* TO DO
Find every line in the entries that holds the string "wektorów" and report it.
━━━ DATA RECORDS ━━━
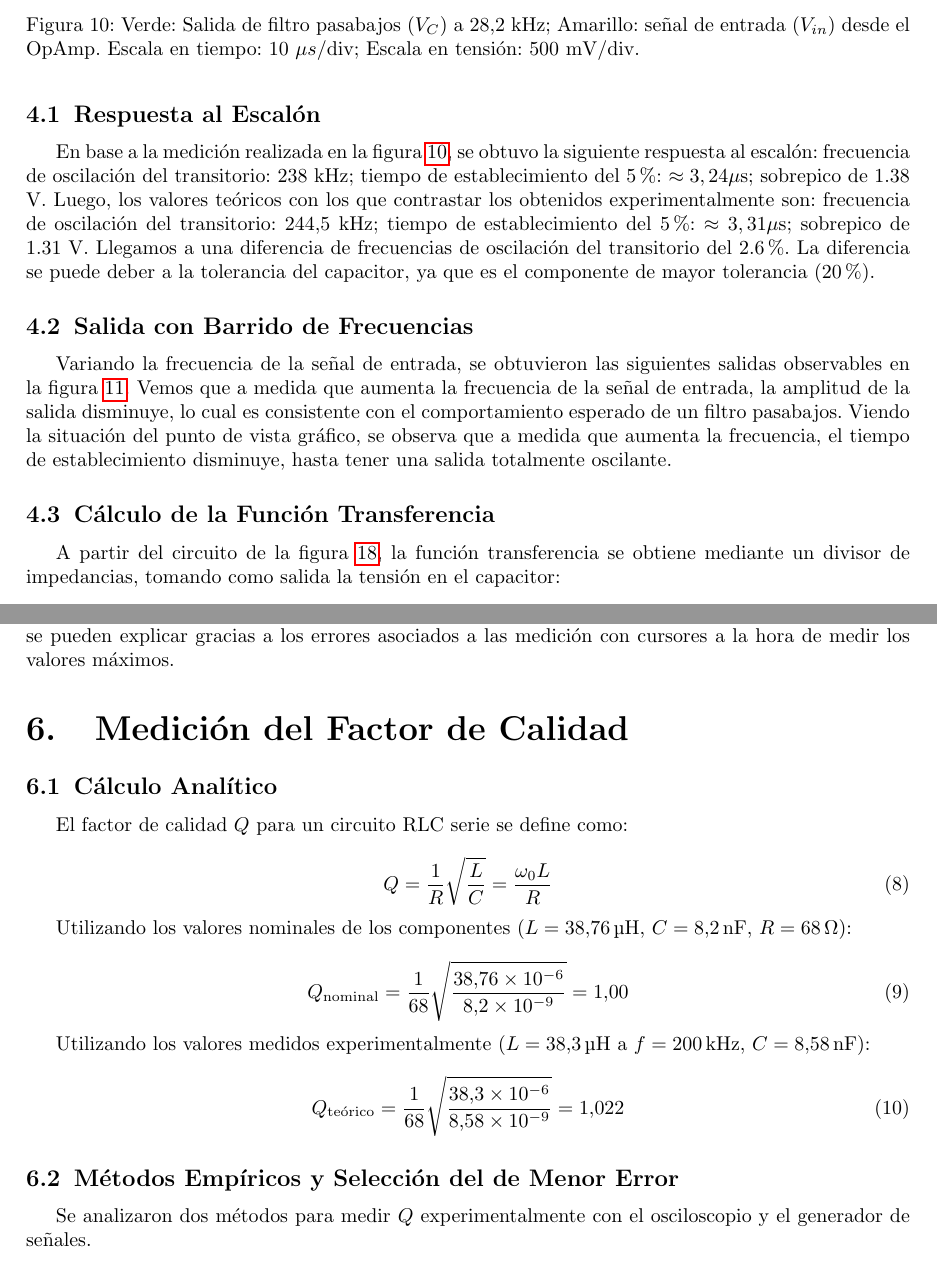
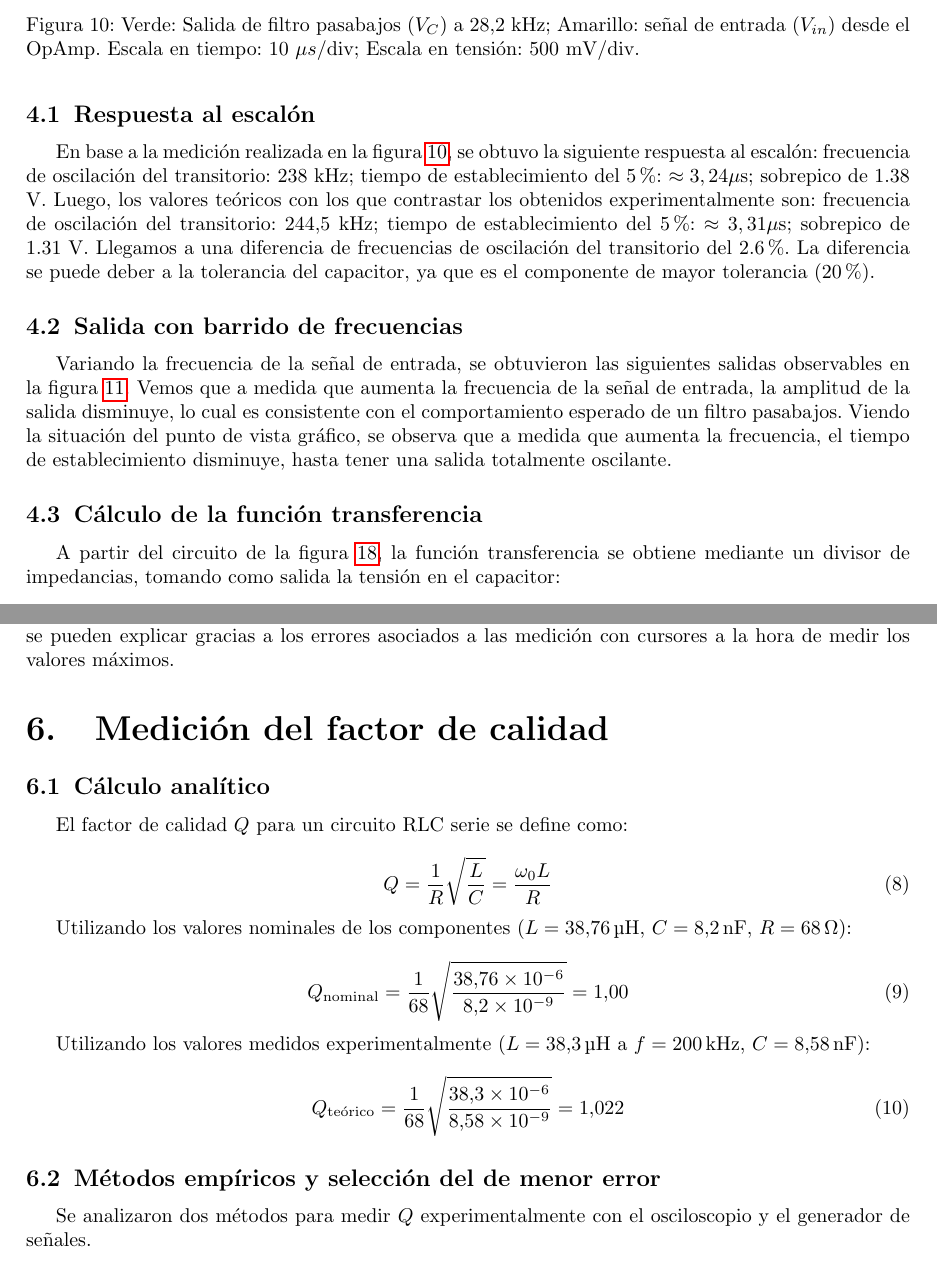
Before and after one commit to RitaMos/Labo-1, a LaTeX document (TP2/main.tex, which reads TP2/Ejercicio4.tex, TP2/Ejercicio6.tex): two parts of pages 7 and 16 of 20, joined at a grey line, cut so that both start at the same text. Compiled offline with pdfLaTeX.

Commit message:
correcciones tp2 listas

```diff
--- a/TP2/Ejercicio4.tex
+++ b/TP2/Ejercicio4.tex
@@ -11,14 +11,14 @@ A partir de la alimentación del circuito con una señal cuadrada de frecuencia
 
 
 % ********* ITEM A *********
-\subsection{Respuesta al Escalón}
+\subsection{Respuesta al escalón}
 En base a la medición realizada en la figura \ref{fig:4_0.png}, se obtuvo la siguiente respuesta al escalón: frecuencia de oscilación del transitorio: 238 kHz; tiempo de establecimiento del 5$\%$: $\approx 3,24 \mu$s; sobrepico de 1.38 V.
 Luego, los valores teóricos con los que contrastar los obtenidos experimentalmente son: frecuencia de oscilación del transitorio: 244,5 kHz; tiempo de establecimiento del 5$\%$: $\approx 3,31 \mu$s; sobrepico de 1.31 V. Llegamos a una diferencia de frecuencias de oscilación del transitorio del 2.6\%. La diferencia se puede deber a la tolerancia del capacitor, ya que es el componente de mayor tolerancia (20\%).
 
 
 
 % ********* ITEM B *********
-\subsection{Salida con Barrido de Frecuencias}
+\subsection{Salida con barrido de frecuencias}
 Variando la frecuencia de la señal de entrada, se obtuvieron las siguientes salidas observables en la figura~\ref{fig:comparativa_frecuencias}.
 \begin{figure}[h]
     \centering
@@ -62,7 +62,7 @@ Vemos que a medida que aumenta la frecuencia de la señal de entrada, la amplitu
 
 
 % ********* ITEM C *********
-\subsection{Cálculo de la Función Transferencia}
+\subsection{Cálculo de la función transferencia}
 
 A partir del circuito de la figura \ref{pasabajosConBuffer}, la función
 transferencia se obtiene mediante un divisor de impedancias, tomando como
--- a/TP2/Ejercicio6.tex
+++ b/TP2/Ejercicio6.tex
@@ -1,6 +1,6 @@
-\section{Medición del Factor de Calidad}
+\section{Medición del factor de calidad}
 
-\subsection{Cálculo Analítico}
+\subsection{Cálculo analítico}
 
 El factor de calidad $Q$ para un circuito RLC serie se define como:
 
@@ -25,7 +25,7 @@ Utilizando los valores medidos experimentalmente
     \label{eq:Q_teo}
 \end{equation}
 
-\subsection{Métodos Empíricos y Selección del de Menor Error}
+\subsection{Métodos empíricos y selección del de menor error}
 
 Se analizaron dos métodos para medir $Q$ experimentalmente con el osciloscopio
 y el generador de señales.
```
Also changed, not shown: TP2/main.pdf, TP2/Ejercicio6.tex (16 more changed lines), 7 other files.
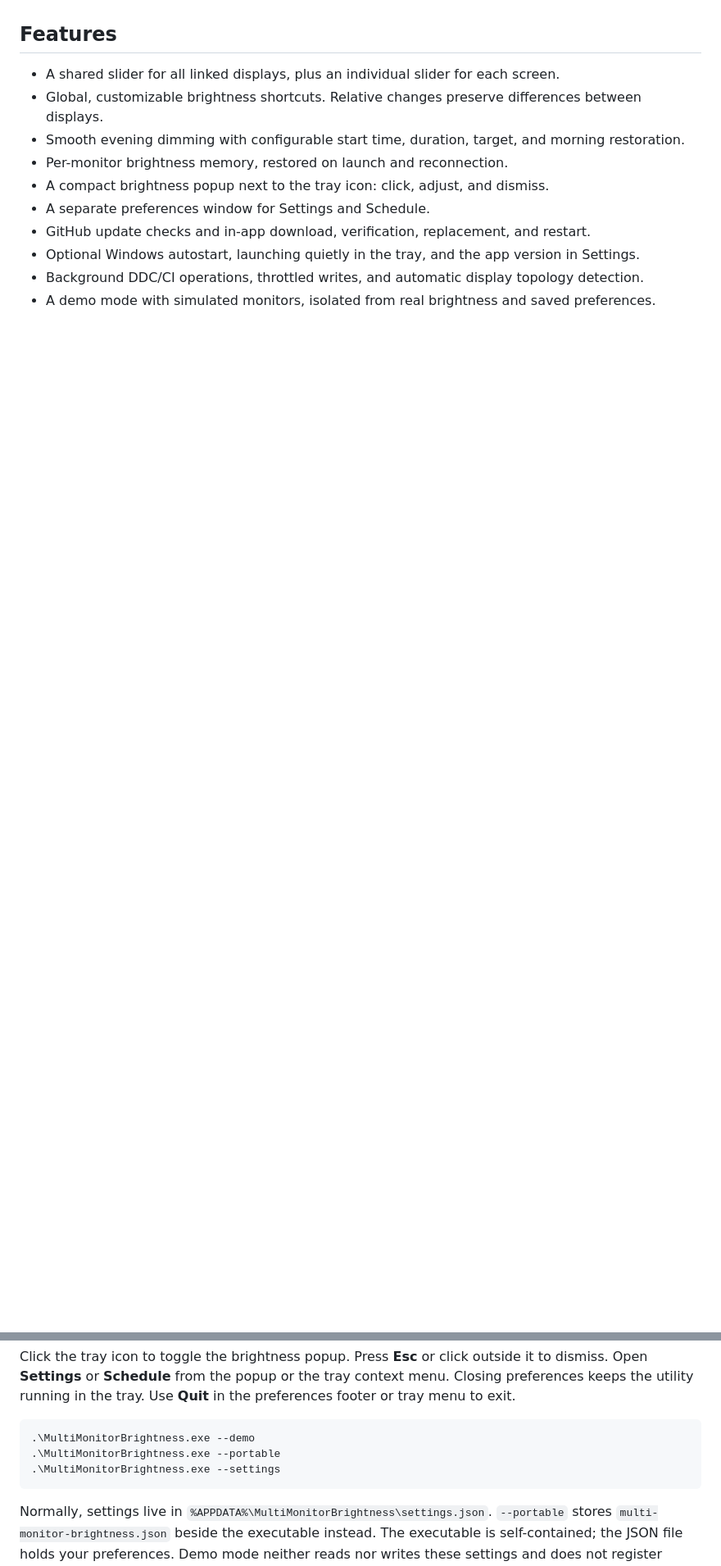
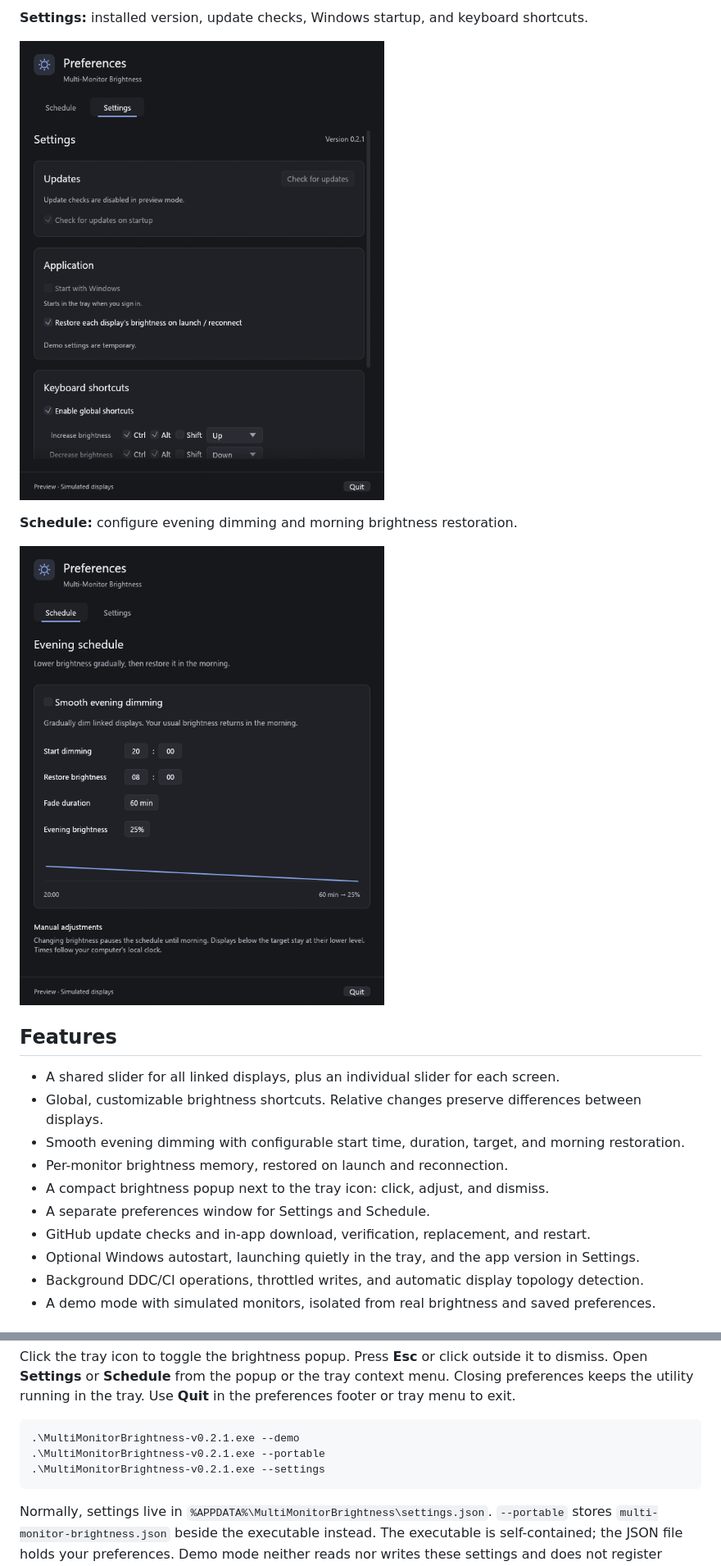
Before and after one commit to siarheisinelnikau/multi-monitor-brightness, a Markdown page: README.md, 2 parts joined by grey strips. Shown at 82% size. GitHub-like rendering; pictures changed too: docs/screenshots/schedule.png (added), docs/screenshots/settings.png (added); blank space fills up the shorter version.

Commit message:
Document the app with screenshots and version release downloads (v0.2.1)

````diff
--- a/README.md
+++ b/README.md
@@ -6,3 +21,10 @@ An unobtrusive Windows utility for controlling external monitor brightness from
+**Settings:** installed version, update checks, Windows startup, and keyboard shortcuts.
+
+![Settings window with Updates, Application, and Keyboard shortcuts](docs/screenshots/settings.png)
+
+**Schedule:** configure evening dimming and morning brightness restoration.
+
+![Schedule window with dimming times, duration, target brightness, and fade preview](docs/screenshots/schedule.png)
 
 ## Features
 
@@ -36,9 +58,9 @@ The shared slider sets linked displays to the same percentage; hotkeys and the t
 Click the tray icon to toggle the brightness popup. Press **Esc** or click outside it to dismiss. Open **Settings** or **Schedule** from the popup or the tray context menu. Closing preferences keeps the utility running in the tray. Use **Quit** in the preferences footer or tray menu to exit.
 
 ```powershell
-.\MultiMonitorBrightness.exe --demo
-.\MultiMonitorBrightness.exe --portable
-.\MultiMonitorBrightness.exe --settings
+.\MultiMonitorBrightness-v0.2.1.exe --demo
+.\MultiMonitorBrightness-v0.2.1.exe --portable
+.\MultiMonitorBrightness-v0.2.1.exe --settings
 ```
 
 Normally, settings live in `%APPDATA%\MultiMonitorBrightness\settings.json`. `--portable` stores `multi-monitor-brightness.json` beside the executable instead. The executable is self-contained; the JSON file holds your preferences. Demo mode neither reads nor writes these settings and does not register global shortcuts.
````
Also changed, not shown: other parts of README.md (+19 -4 lines), release-notes/v0.2.1.md (added, +19 -0 lines), docs/screenshots/brightness.png (added), 9 other files.
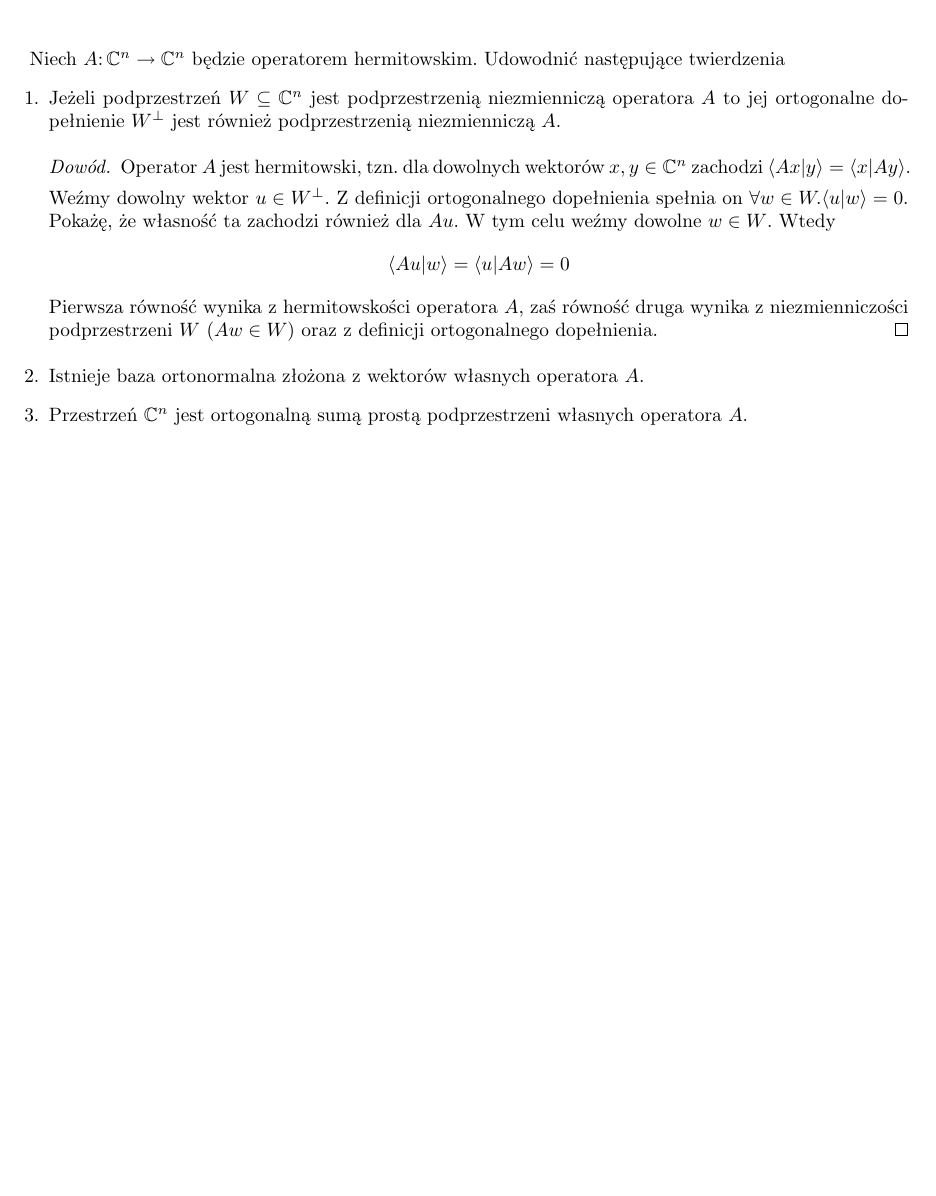
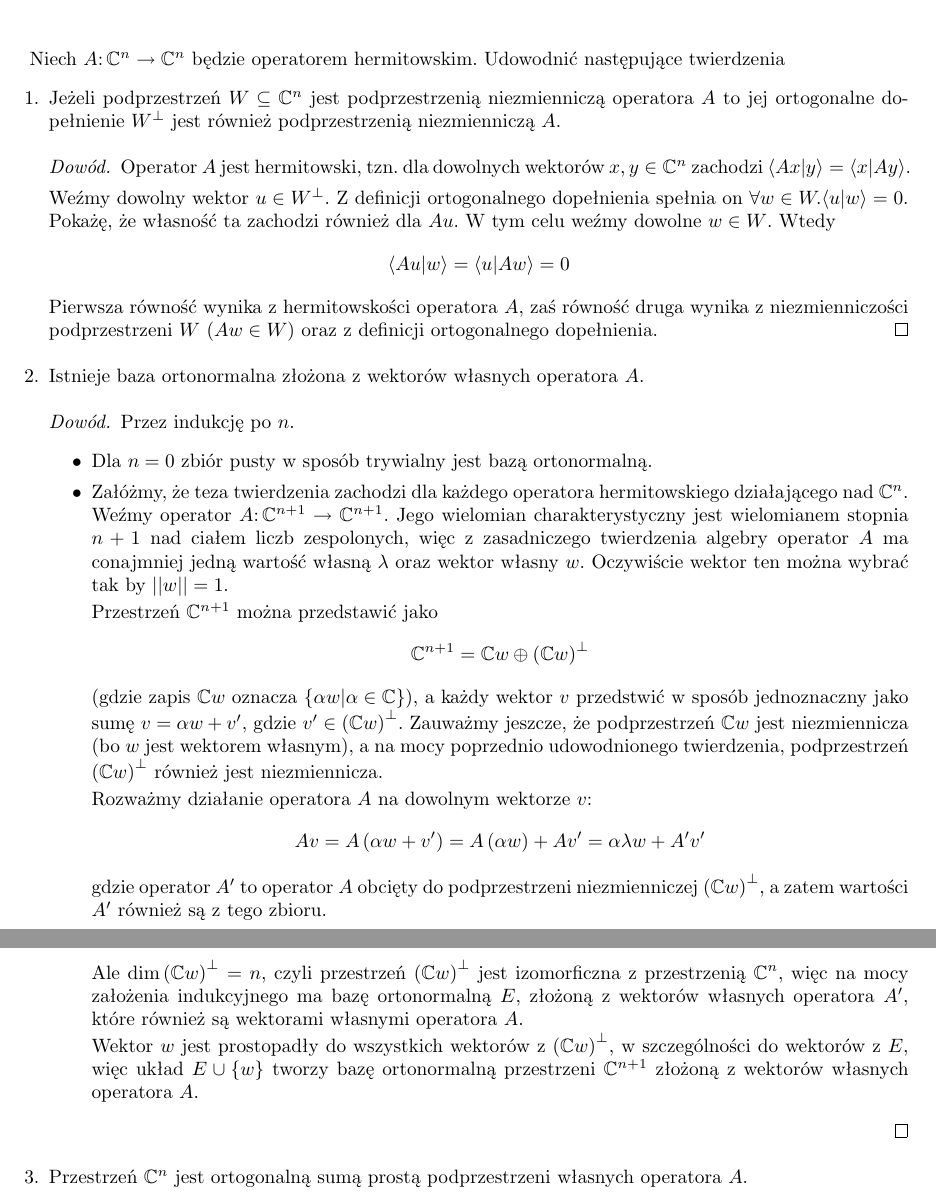
Before and after one commit to ppolesiuk/Mechanika-kwantowa, a LaTeX document (lista3.tex): part of the page before the commit and two parts of pages 1 and 2 of 2 after it, the two joined at a grey line, cut so that both start at the same text, the shorter picture padded with empty space. Compiled offline with pdfLaTeX.

Commit message:
Lista 3, podpunkt (b).

```diff
--- a/lista3.tex
+++ b/lista3.tex
@@ -40,6 +40,50 @@ z~definicji ortogonalnego dopełnienia.
 \item
 Istnieje baza ortonormalna złożona z wektorów własnych operatora $A$.
 
+\begin{proof}
+Przez indukcję po $n$.
+\begin{itemize}
+\item Dla $n=0$ zbiór pusty w~sposób trywialny jest bazą ortonormalną.
+\item Załóżmy, że teza twierdzenia zachodzi dla każdego operatora
+hermitowskiego działającego nad~$\mathbb{C}^n$.
+Weźmy operator $A\colon\mathbb{C}^{n+1}\to\mathbb{C}^{n+1}$.
+Jego wielomian charakterystyczny jest wielomianem stopnia $n+1$ nad
+ciałem liczb zespolonych, więc z~zasadniczego twierdzenia algebry
+operator $A$ ma conajmniej jedną wartość własną $\lambda$ oraz wektor
+własny $w$. Oczywiście wektor ten można wybrać tak by $||w||=1$.
+
+Przestrzeń $\mathbb{C}^{n+1}$ można przedstawić jako
+\[
+\mathbb{C}^{n+1} = \mathbb{C}w \oplus \left(\mathbb{C}w\right)^\perp
+\]
+(gdzie zapis $\mathbb{C}w$ oznacza
+$\left\{\alpha{}w | \alpha\in\mathbb{C}\right\}$), a~każdy wektor $v$
+przedstwić w~sposób jednoznaczny jako sumę $v=\alpha{}w+v'$, gdzie
+$v'\in \left(\mathbb{C}w\right)^\perp$. Zauważmy jeszcze, że podprzestrzeń
+$\mathbb{C}w$ jest niezmiennicza (bo $w$ jest wektorem własnym), a~na
+mocy poprzednio udowodnionego twierdzenia, podprzestrzeń
+$\left(\mathbb{C}w\right)^\perp$ również jest niezmiennicza.
+
+Rozważmy działanie operatora $A$ na dowolnym wektorze $v$:
+\[
+Av = A\left(\alpha{}w+v'\right) = A\left(\alpha{}w\right) + Av' =
+\alpha\lambda{}w + A'v'
+\]
+gdzie operator $A'$ to operator $A$ obcięty do podprzestrzeni niezmienniczej
+$\left(\mathbb{C}w\right)^\perp$, a~zatem wartości $A'$ również są z~tego zbioru.
+
+Ale $\dim\left(\mathbb{C}w\right)^\perp = n$, czyli przestrzeń
+$\left(\mathbb{C}w\right)^\perp$ jest izomorficzna z~przestrzenią $\mathbb{C}^n$,
+więc na mocy założenia indukcyjnego ma bazę ortonormalną $E$, złożoną z~wektorów
+własnych operatora $A'$, które również są wektorami własnymi operatora $A$.
+
+Wektor $w$ jest prostopadły do wszystkich wektorów
+z~$\left(\mathbb{C}w\right)^\perp$, w~szczególności do wektorów z~$E$, więc układ
+$E\cup\left\{w\right\}$ tworzy bazę ortonormalną przestrzeni $\mathbb{C}^{n+1}$
+złożoną z~wektorów własnych operatora $A$.
+\end{itemize}
+\end{proof}
+
 \item
 Przestrzeń $\mathbb{C}^n$ jest ortogonalną sumą prostą podprzestrzeni własnych
 operatora $A$.
```
Also changed, not shown: lista3.pdf.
━━━
* RESULT OF THIS TASK
 Istnieje baza ortonormalna złożona z wektorów własnych operatora $A$.
+więc na mocy założenia indukcyjnego ma bazę ortonormalną $E$, złożoną z~wektorów
+Wektor $w$ jest prostopadły do wszystkich wektorów
+z~$\left(\mathbb{C}w\right)^\perp$, w~szczególności do wektorów z~$E$, więc układ
+złożoną z~wektorów własnych operatora $A$.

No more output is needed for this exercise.